Lisa Hirsch said...

> what a small, provincial burg San
> Francisco is in comparison.

Yep. This was one of the hardest things for me about moving to the Bay Area after growing up in greater NY. "You call THIS a museum??" was about my reaction on my first few visits to the De Young and Legion of Honor.

You are wrong about the Met not intruding on Central Park. There have been multiple battles over the last 40 years over the museum's westward expansion. I suggest a look at the Met on Google Maps, bearing in mind that you could fit three or four De Youngs inside it.

As far as Turner goes, we part company completely. I love his work and saw that show in DC; I found it magnificent and overwhelming. I wonder if it was hung or lit less well than in DC.

sfmike said...

Dear Lisa: I really expected to love the Turner exhibit so was surprised by my reaction.
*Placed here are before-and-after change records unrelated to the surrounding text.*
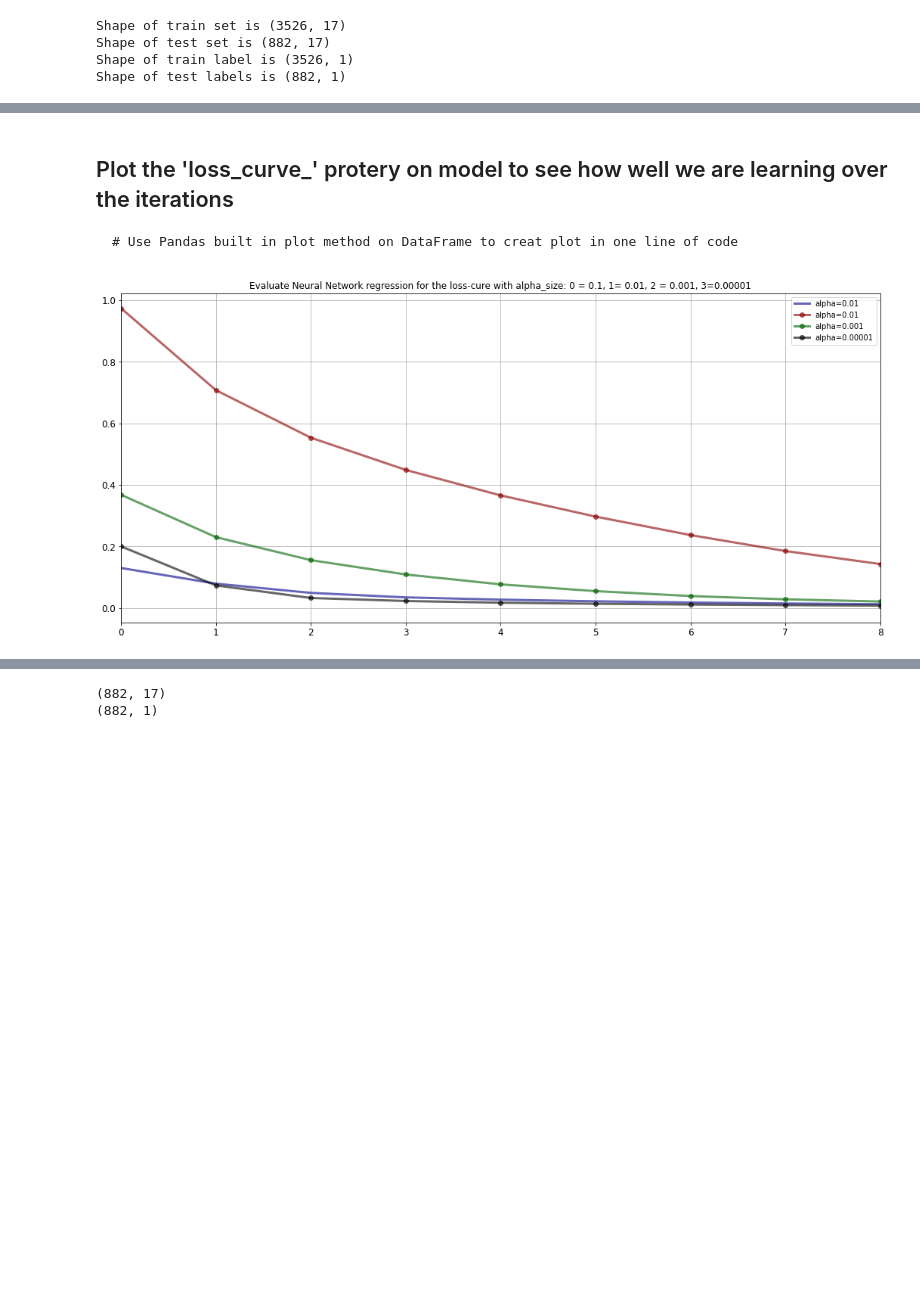
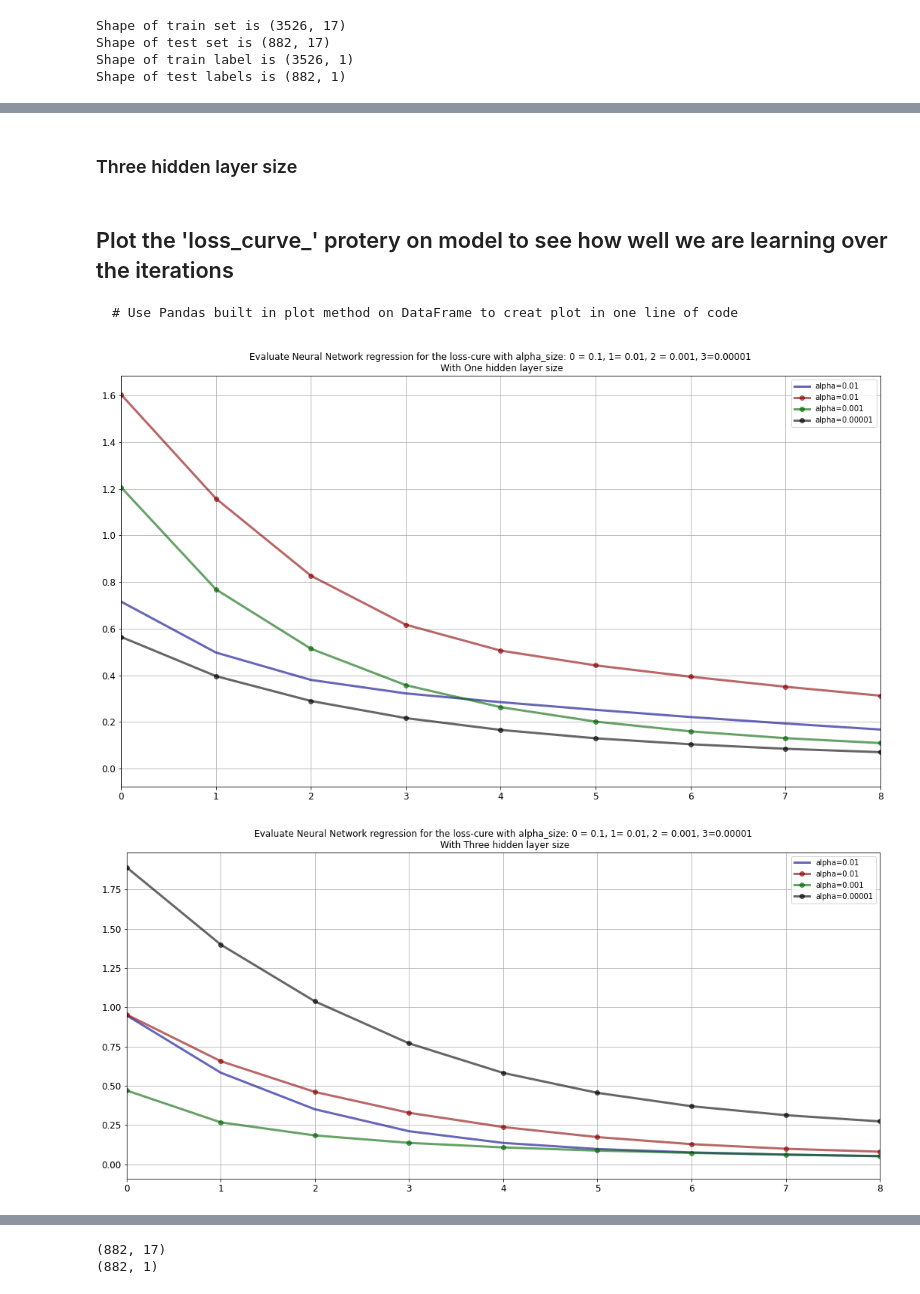
Before and after one commit to xiaomeiX/Project-Machine-Learning-, a Jupyter notebook: MLP5/MLP5.ipynb, the cells around one changed output, grey strips where cells are left out. Saved outputs shown, nothing was run; the diff lists cells and outputs as text; code cells hidden in the pictures; blank space fills up the shorter version.

```diff
--- a/MLP5/MLP5.ipynb
+++ b/MLP5/MLP5.ipynb
@@ -481,11 +569,12 @@ lossCurve = []
 for this_alpha in alpha_sizes:
     model = MLPRegressor(
         # try some layer & node sizes
-        hidden_layer_sizes=(5,10),
+        hidden_layer_sizes=(10),
         # find a learning rate?
         learning_rate_init=.001,
         # activation functions (relu, tanh, identity)
         activation='relu',
+        alpha=this_alpha,
         max_iter=2000
     );
 
@@ -494,23 +583,60 @@ for this_alpha in alpha_sizes:
     # Train it (where X_train is your feature matrix & Y_train is a vector with desired target values for each record)
     model.fit(X0train,y0train)
     lossCurve.append(model.loss_curve_)
+# %% [markdown]
+### Three hidden layer size
+# %%
+# Create Neural Net MLP regressor
+# Explore settings logarithmically (0.1, 0.01, 0.001, 0.00001)
+alpha_sizes = [0.1, 0.01, 0.001, 0.00001]
+lossCurve3 = []
+for this_alpha in alpha_sizes:
+    model = MLPRegressor(
+        # try some layer & node sizes
+        hidden_layer_sizes=(10),
+        # find a learning rate?
+        learning_rate_init=.001,
+        # activation functions (relu, tanh, identity)
+        activation='relu',
+        max_iter=2000
+    );
+
+
+
+    # Train it (where X_train is your feature matrix & Y_train is a vector with desired target values for each record)
+    model.fit(X0train,y0train)
+    lossCurve3.append(model.loss_curve_)
 # %% [markdown]
 ## Plot the 'loss_curve_' protery on model to see how well we are learning over the iterations
     # Use Pandas built in plot method on DataFrame to creat plot in one line of code
 # %%
 # Plotting
-plt.figure(figsize=(18, 8))
+plt.figure(figsize=(18, 10))
 plt.plot(lossCurve[0], label= r'alpha=0.01' , color="darkblue", alpha=0.6, linewidth=3)
 plt.plot(lossCurve[1], 'bo-', label=r'alpha=0.01', color="darkred", alpha=0.6, linewidth=3)
 plt.plot(lossCurve[2], 'bo-', label=r'alpha=0.001', color="darkgreen", alpha=0.6, linewidth=3)
 plt.plot(lossCurve[3], 'bo-', label=r'alpha=0.00001', color="black", alpha=0.6, linewidth=3)
 #plt.xlabel('alpha value'); plt.ylabel(r'$R^2$')
 plt.xlim(0, 8)
-plt.title(r'Evaluate Neural Network regression for the loss-cure with alpha_size: 0 = 0.1, 1= 0.01, 2 = 0.001, 3=0.00001')
+plt.title('Evaluate Neural Network regression for the loss-cure with alpha_size: 0 = 0.1, 1= 0.01, 2 = 0.001, 3=0.00001\n With One hidden layer size')
 plt.legend(loc='best')
 plt.grid()
 # %% [output]
-[figure, old version]
+[figure, new version]
+# %%
+# Plotting
+plt.figure(figsize=(18, 8))
+plt.plot(lossCurve3[0], label= r'alpha=0.01' , color="darkblue", alpha=0.6, linewidth=3)
+plt.plot(lossCurve3[1], 'bo-', label=r'alpha=0.01', color="darkred", alpha=0.6, linewidth=3)
+plt.plot(lossCurve3[2], 'bo-', label=r'alpha=0.001', color="darkgreen", alpha=0.6, linewidth=3)
+plt.plot(lossCurve3[3], 'bo-', label=r'alpha=0.00001', color="black", alpha=0.6, linewidth=3)
+#plt.xlabel('alpha value'); plt.ylabel(r'$R^2$')
+plt.xlim(0, 8)
+plt.title('Evaluate Neural Network regression for the loss-cure with alpha_size: 0 = 0.1, 1= 0.01, 2 = 0.001, 3=0.00001\n With Three hidden layer size')
+plt.legend(loc='best')
+plt.grid()
+# %% [output]
+[figure, added]
 # %%
 from sklearn.metrics import classification_report,confusion_matrix
 # %%
```
Also changed, not shown: parts of 17 cells of this notebook, 8 other files.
Maybe it was just the way it was set up. As for the westward expansion, at least the entrance faces Fifth Avenue instead of being completely inside the park like the deYoung.

Dear Sam: I sort of have a soft spot for Koons' sculptures too, ever since I saw the godawful sculptures of him having sex with his Italian porn star wife.